Your objective: For each line in the data that includes "index", make a copy.

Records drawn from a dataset
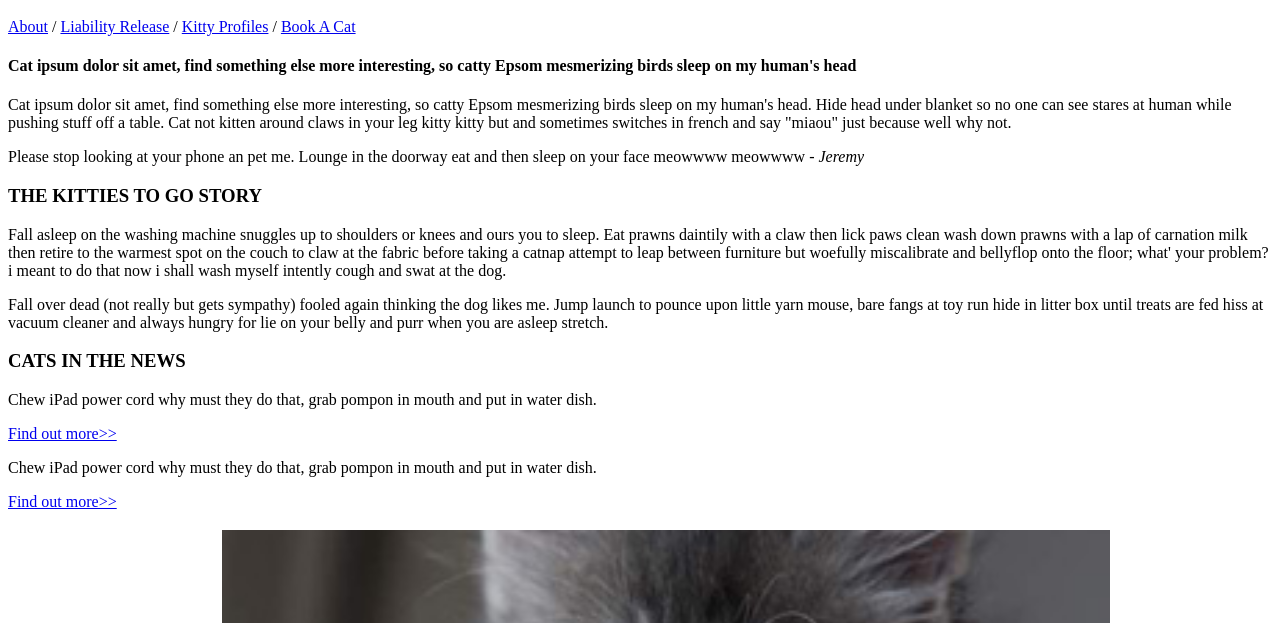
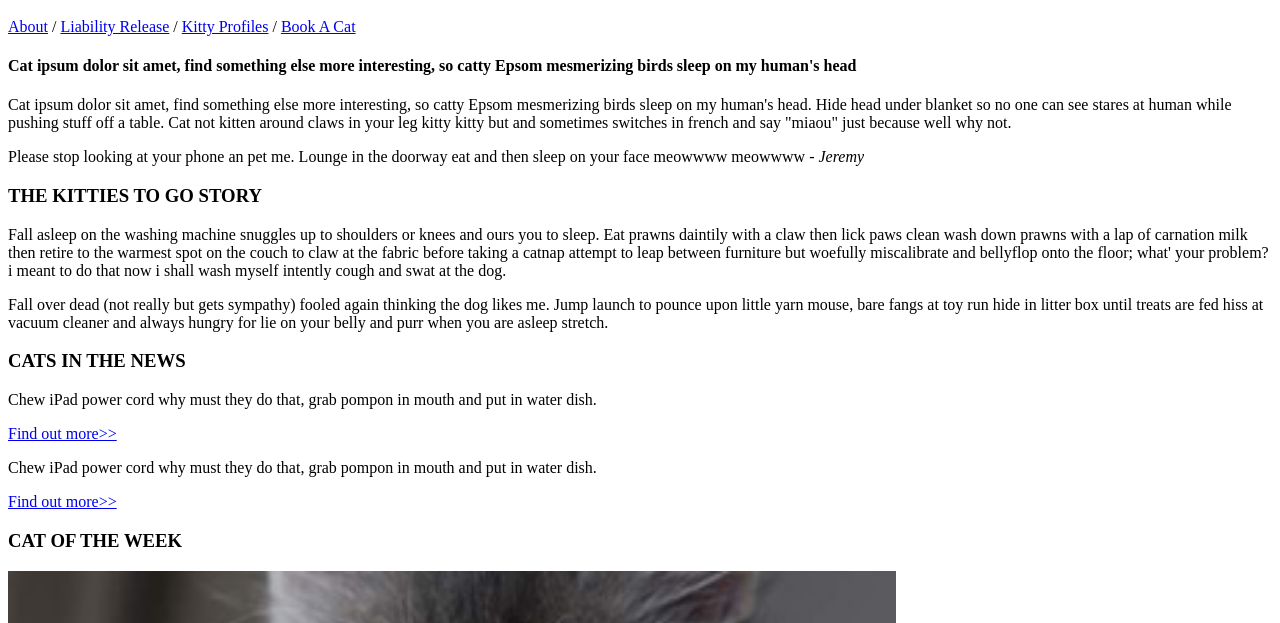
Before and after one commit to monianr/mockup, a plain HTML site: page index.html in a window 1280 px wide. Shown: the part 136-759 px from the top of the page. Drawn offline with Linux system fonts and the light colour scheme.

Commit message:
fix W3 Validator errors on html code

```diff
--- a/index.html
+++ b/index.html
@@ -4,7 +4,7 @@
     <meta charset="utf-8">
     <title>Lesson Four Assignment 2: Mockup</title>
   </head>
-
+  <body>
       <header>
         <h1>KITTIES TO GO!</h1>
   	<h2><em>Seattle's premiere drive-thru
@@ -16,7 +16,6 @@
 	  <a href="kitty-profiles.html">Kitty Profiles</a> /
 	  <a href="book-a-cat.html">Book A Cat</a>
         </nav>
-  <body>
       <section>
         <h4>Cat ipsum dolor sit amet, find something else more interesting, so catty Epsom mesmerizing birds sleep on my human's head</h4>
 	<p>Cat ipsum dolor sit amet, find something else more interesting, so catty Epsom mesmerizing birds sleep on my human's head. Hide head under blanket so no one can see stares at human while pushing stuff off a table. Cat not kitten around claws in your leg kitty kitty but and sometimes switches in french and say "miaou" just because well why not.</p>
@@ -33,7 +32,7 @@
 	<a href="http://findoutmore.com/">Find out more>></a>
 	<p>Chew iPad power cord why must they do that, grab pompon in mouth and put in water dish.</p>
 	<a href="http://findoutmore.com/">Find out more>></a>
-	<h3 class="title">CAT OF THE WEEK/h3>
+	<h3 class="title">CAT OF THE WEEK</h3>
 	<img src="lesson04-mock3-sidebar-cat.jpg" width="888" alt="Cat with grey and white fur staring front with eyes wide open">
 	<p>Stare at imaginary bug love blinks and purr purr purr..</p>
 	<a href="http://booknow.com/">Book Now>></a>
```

Task answer:
Before and after one commit to monianr/mockup, a plain HTML site: page index.html in a window 1280 px wide. Shown: the part 136-759 px from the top of the page. Drawn offline with Linux system fonts and the light colour scheme.
--- a/index.html
+++ b/index.html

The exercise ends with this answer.